WHAT TO PRODUCE:
Apart from the pictures, every line below is to be set down exactly.

ENTRIES SUPPLIED:
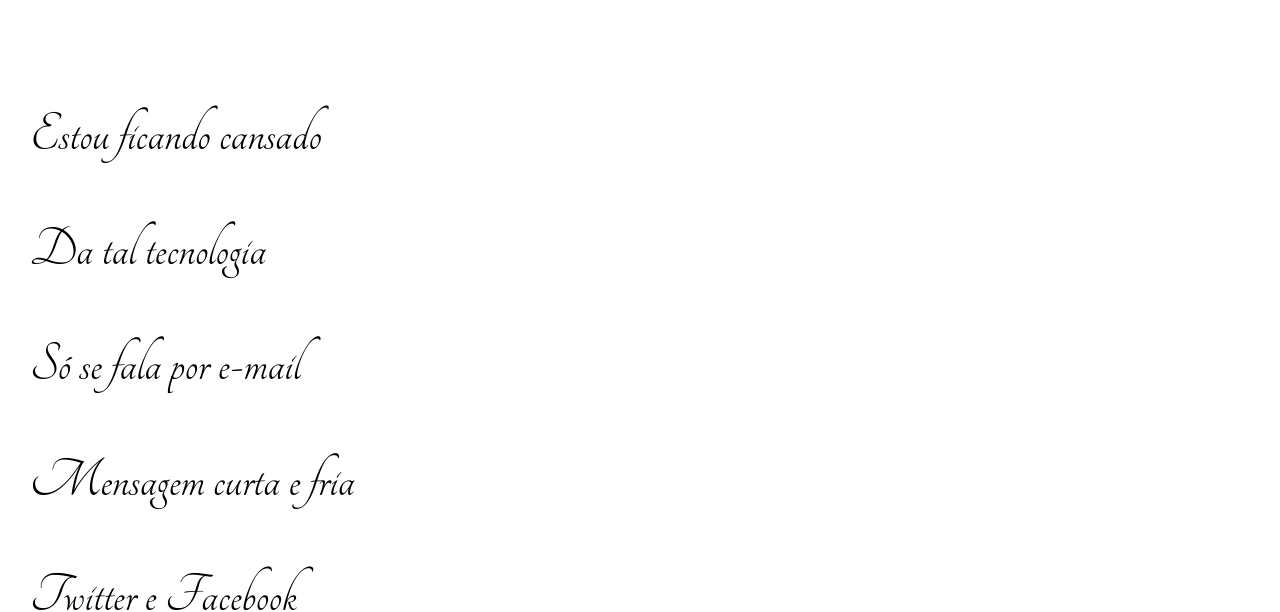
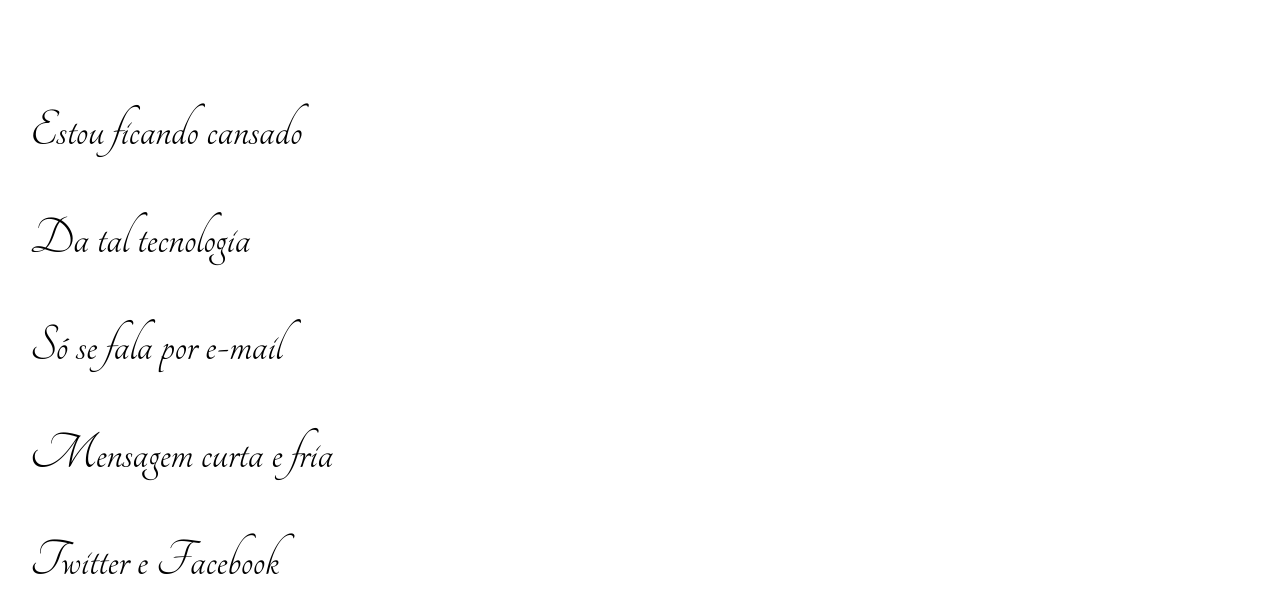
Before and after one commit to lucasviganodasilva/desafio-html-css, a plain HTML site: page desafios/desafio012/index.html in a window 1280 px wide. Shown: the part 221-833 px from the top of the page. Drawn offline with Linux system fonts and the light colour scheme.

Commit message:
tamanho da letra alterado

```diff
--- a/desafios/desafio012/estilo/style.css
+++ b/desafios/desafio012/estilo/style.css
@@ -54,7 +54,7 @@ section{
     line-height: 2em;
     padding-left: 30px;
     font-family: var(--fonte3);
-    font-size: 4.5vw;
+    font-size: 4.2vw;
 }
 
 section.normal{
```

YOUR RESPONSE:
Before and after one commit to lucasviganodasilva/desafio-html-css, a plain HTML site: page desafios/desafio012/index.html in a window 1280 px wide. Shown: the part 221-833 px from the top of the page. Drawn offline with Linux system fonts and the light colour scheme.

Commit message:
tamanho da letra alterado

```diff
--- a/desafios/desafio012/estilo/style.css
+++ b/desafios/desafio012/estilo/style.css
@@ -54,7 +54,7 @@ section{
     line-height: 2em;
     padding-left: 30px;
     font-family: var(--fonte3);
-    font-size: 4.5vw;
+    font-size: 4.2vw;
 }
 
 section.normal{
```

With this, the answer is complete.